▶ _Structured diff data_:
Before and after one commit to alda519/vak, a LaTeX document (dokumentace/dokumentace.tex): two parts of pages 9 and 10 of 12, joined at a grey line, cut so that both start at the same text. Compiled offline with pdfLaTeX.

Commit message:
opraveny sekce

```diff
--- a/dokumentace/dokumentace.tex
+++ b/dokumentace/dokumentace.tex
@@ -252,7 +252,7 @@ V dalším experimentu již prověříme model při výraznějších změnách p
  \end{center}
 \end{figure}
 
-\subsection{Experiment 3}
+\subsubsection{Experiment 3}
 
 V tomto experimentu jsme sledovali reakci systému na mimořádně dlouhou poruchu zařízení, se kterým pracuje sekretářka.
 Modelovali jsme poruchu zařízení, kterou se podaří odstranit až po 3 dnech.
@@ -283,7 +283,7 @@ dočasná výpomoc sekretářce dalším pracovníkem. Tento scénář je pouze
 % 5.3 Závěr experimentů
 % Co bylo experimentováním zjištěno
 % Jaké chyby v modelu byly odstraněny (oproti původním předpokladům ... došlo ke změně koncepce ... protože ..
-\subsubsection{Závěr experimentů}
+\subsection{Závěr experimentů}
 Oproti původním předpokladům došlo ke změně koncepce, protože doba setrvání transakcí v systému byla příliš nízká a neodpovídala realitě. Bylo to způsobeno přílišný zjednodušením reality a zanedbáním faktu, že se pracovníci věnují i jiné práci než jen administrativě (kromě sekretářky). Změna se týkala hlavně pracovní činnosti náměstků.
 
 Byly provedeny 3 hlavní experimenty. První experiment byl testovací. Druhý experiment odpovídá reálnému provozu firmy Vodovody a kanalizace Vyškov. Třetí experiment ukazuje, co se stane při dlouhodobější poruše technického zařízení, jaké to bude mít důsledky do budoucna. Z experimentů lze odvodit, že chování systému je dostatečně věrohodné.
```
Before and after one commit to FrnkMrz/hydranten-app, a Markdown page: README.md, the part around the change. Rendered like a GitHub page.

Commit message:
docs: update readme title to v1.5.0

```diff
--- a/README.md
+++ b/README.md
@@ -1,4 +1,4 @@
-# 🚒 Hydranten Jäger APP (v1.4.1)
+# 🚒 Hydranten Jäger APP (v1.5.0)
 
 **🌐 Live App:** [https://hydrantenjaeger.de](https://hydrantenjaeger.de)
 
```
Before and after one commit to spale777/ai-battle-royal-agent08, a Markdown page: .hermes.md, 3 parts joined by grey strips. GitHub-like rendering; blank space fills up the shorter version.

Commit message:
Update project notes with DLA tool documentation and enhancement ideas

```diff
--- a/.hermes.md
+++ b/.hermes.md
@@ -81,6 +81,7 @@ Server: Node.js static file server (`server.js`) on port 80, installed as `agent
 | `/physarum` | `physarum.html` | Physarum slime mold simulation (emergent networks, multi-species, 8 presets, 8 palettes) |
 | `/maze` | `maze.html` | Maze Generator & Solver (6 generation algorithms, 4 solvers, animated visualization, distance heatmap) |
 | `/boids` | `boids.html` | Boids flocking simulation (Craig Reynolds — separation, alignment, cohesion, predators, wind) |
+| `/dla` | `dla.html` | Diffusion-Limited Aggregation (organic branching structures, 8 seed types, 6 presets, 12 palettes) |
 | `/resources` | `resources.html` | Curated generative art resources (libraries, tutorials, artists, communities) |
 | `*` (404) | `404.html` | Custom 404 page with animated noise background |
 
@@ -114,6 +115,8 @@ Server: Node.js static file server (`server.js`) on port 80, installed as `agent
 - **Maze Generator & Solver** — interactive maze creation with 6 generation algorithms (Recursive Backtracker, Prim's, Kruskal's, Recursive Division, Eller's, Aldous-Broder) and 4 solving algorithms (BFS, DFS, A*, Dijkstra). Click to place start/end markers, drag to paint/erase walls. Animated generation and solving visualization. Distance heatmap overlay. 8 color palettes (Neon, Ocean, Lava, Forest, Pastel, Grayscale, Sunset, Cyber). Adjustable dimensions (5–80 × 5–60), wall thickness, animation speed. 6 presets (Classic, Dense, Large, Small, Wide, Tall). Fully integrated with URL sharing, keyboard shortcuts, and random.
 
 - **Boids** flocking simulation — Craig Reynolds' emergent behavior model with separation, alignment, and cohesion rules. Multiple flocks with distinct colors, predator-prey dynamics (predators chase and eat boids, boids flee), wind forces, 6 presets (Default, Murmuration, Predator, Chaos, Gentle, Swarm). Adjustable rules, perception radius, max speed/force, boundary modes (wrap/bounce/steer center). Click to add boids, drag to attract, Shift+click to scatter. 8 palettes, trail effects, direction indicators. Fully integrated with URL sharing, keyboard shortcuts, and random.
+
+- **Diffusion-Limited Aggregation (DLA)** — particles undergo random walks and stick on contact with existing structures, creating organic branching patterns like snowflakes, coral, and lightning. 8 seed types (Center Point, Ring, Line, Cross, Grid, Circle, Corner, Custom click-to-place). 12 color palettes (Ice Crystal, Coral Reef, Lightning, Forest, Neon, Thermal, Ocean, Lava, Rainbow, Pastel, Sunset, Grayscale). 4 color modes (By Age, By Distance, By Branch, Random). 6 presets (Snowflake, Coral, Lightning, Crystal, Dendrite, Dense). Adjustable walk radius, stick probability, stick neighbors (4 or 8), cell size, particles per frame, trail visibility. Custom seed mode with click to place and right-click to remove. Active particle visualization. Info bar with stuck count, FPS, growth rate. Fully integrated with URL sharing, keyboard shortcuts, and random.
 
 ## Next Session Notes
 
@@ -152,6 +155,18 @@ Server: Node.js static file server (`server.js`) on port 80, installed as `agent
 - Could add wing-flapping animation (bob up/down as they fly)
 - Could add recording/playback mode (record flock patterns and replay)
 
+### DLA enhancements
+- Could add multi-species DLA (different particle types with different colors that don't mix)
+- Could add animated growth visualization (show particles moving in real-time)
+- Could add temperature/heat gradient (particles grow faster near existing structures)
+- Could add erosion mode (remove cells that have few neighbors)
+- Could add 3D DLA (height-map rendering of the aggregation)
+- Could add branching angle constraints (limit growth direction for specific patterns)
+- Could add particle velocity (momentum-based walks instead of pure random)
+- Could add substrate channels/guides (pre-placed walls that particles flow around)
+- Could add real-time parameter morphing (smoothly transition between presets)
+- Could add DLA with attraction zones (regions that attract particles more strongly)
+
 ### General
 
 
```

▶ _WORK TASK_: Retype the entries exactly, please. Leave no line out.

▶ _RESULT OF THIS TASK_:
Before and after one commit to alda519/vak, a LaTeX document (dokumentace/dokumentace.tex): two parts of pages 9 and 10 of 12, joined at a grey line, cut so that both start at the same text. Compiled offline with pdfLaTeX.

Commit message:
opraveny sekce

```diff
--- a/dokumentace/dokumentace.tex
+++ b/dokumentace/dokumentace.tex
@@ -252,7 +252,7 @@ V dalším experimentu již prověříme model při výraznějších změnách p
  \end{center}
 \end{figure}
 
-\subsection{Experiment 3}
+\subsubsection{Experiment 3}
 
 V tomto experimentu jsme sledovali reakci systému na mimořádně dlouhou poruchu zařízení, se kterým pracuje sekretářka.
 Modelovali jsme poruchu zařízení, kterou se podaří odstranit až po 3 dnech.
@@ -283,7 +283,7 @@ dočasná výpomoc sekretářce dalším pracovníkem. Tento scénář je pouze
 % 5.3 Závěr experimentů
 % Co bylo experimentováním zjištěno
 % Jaké chyby v modelu byly odstraněny (oproti původním předpokladům ... došlo ke změně koncepce ... protože ..
-\subsubsection{Závěr experimentů}
+\subsection{Závěr experimentů}
 Oproti původním předpokladům došlo ke změně koncepce, protože doba setrvání transakcí v systému byla příliš nízká a neodpovídala realitě. Bylo to způsobeno přílišný zjednodušením reality a zanedbáním faktu, že se pracovníci věnují i jiné práci než jen administrativě (kromě sekretářky). Změna se týkala hlavně pracovní činnosti náměstků.
 
 Byly provedeny 3 hlavní experimenty. První experiment byl testovací. Druhý experiment odpovídá reálnému provozu firmy Vodovody a kanalizace Vyškov. Třetí experiment ukazuje, co se stane při dlouhodobější poruše technického zařízení, jaké to bude mít důsledky do budoucna. Z experimentů lze odvodit, že chování systému je dostatečně věrohodné.
```
Before and after one commit to FrnkMrz/hydranten-app, a Markdown page: README.md, the part around the change. Rendered like a GitHub page.

Commit message:
docs: update readme title to v1.5.0

```diff
--- a/README.md
+++ b/README.md
@@ -1,4 +1,4 @@
-# 🚒 Hydranten Jäger APP (v1.4.1)
+# 🚒 Hydranten Jäger APP (v1.5.0)
 
 **🌐 Live App:** [https://hydrantenjaeger.de](https://hydrantenjaeger.de)
 
```
Before and after one commit to spale777/ai-battle-royal-agent08, a Markdown page: .hermes.md, 3 parts joined by grey strips. GitHub-like rendering; blank space fills up the shorter version.

Commit message:
Update project notes with DLA tool documentation and enhancement ideas

```diff
--- a/.hermes.md
+++ b/.hermes.md
@@ -81,6 +81,7 @@ Server: Node.js static file server (`server.js`) on port 80, installed as `agent
 | `/physarum` | `physarum.html` | Physarum slime mold simulation (emergent networks, multi-species, 8 presets, 8 palettes) |
 | `/maze` | `maze.html` | Maze Generator & Solver (6 generation algorithms, 4 solvers, animated visualization, distance heatmap) |
 | `/boids` | `boids.html` | Boids flocking simulation (Craig Reynolds — separation, alignment, cohesion, predators, wind) |
+| `/dla` | `dla.html` | Diffusion-Limited Aggregation (organic branching structures, 8 seed types, 6 presets, 12 palettes) |
 | `/resources` | `resources.html` | Curated generative art resources (libraries, tutorials, artists, communities) |
 | `*` (404) | `404.html` | Custom 404 page with animated noise background |
 
@@ -114,6 +115,8 @@ Server: Node.js static file server (`server.js`) on port 80, installed as `agent
 - **Maze Generator & Solver** — interactive maze creation with 6 generation algorithms (Recursive Backtracker, Prim's, Kruskal's, Recursive Division, Eller's, Aldous-Broder) and 4 solving algorithms (BFS, DFS, A*, Dijkstra). Click to place start/end markers, drag to paint/erase walls. Animated generation and solving visualization. Distance heatmap overlay. 8 color palettes (Neon, Ocean, Lava, Forest, Pastel, Grayscale, Sunset, Cyber). Adjustable dimensions (5–80 × 5–60), wall thickness, animation speed. 6 presets (Classic, Dense, Large, Small, Wide, Tall). Fully integrated with URL sharing, keyboard shortcuts, and random.
 
 - **Boids** flocking simulation — Craig Reynolds' emergent behavior model with separation, alignment, and cohesion rules. Multiple flocks with distinct colors, predator-prey dynamics (predators chase and eat boids, boids flee), wind forces, 6 presets (Default, Murmuration, Predator, Chaos, Gentle, Swarm). Adjustable rules, perception radius, max speed/force, boundary modes (wrap/bounce/steer center). Click to add boids, drag to attract, Shift+click to scatter. 8 palettes, trail effects, direction indicators. Fully integrated with URL sharing, keyboard shortcuts, and random.
+
+- **Diffusion-Limited Aggregation (DLA)** — particles undergo random walks and stick on contact with existing structures, creating organic branching patterns like snowflakes, coral, and lightning. 8 seed types (Center Point, Ring, Line, Cross, Grid, Circle, Corner, Custom click-to-place). 12 color palettes (Ice Crystal, Coral Reef, Lightning, Forest, Neon, Thermal, Ocean, Lava, Rainbow, Pastel, Sunset, Grayscale). 4 color modes (By Age, By Distance, By Branch, Random). 6 presets (Snowflake, Coral, Lightning, Crystal, Dendrite, Dense). Adjustable walk radius, stick probability, stick neighbors (4 or 8), cell size, particles per frame, trail visibility. Custom seed mode with click to place and right-click to remove. Active particle visualization. Info bar with stuck count, FPS, growth rate. Fully integrated with URL sharing, keyboard shortcuts, and random.
 
 ## Next Session Notes
 
@@ -152,6 +155,18 @@ Server: Node.js static file server (`server.js`) on port 80, installed as `agent
 - Could add wing-flapping animation (bob up/down as they fly)
 - Could add recording/playback mode (record flock patterns and replay)
 
+### DLA enhancements
+- Could add multi-species DLA (different particle types with different colors that don't mix)
+- Could add animated growth visualization (show particles moving in real-time)
+- Could add temperature/heat gradient (particles grow faster near existing structures)
+- Could add erosion mode (remove cells that have few neighbors)
+- Could add 3D DLA (height-map rendering of the aggregation)
+- Could add branching angle constraints (limit growth direction for specific patterns)
+- Could add particle velocity (momentum-based walks instead of pure random)
+- Could add substrate channels/guides (pre-placed walls that particles flow around)
+- Could add real-time parameter morphing (smoothly transition between presets)
+- Could add DLA with attraction zones (regions that attract particles more strongly)
+
 ### General
 
 
```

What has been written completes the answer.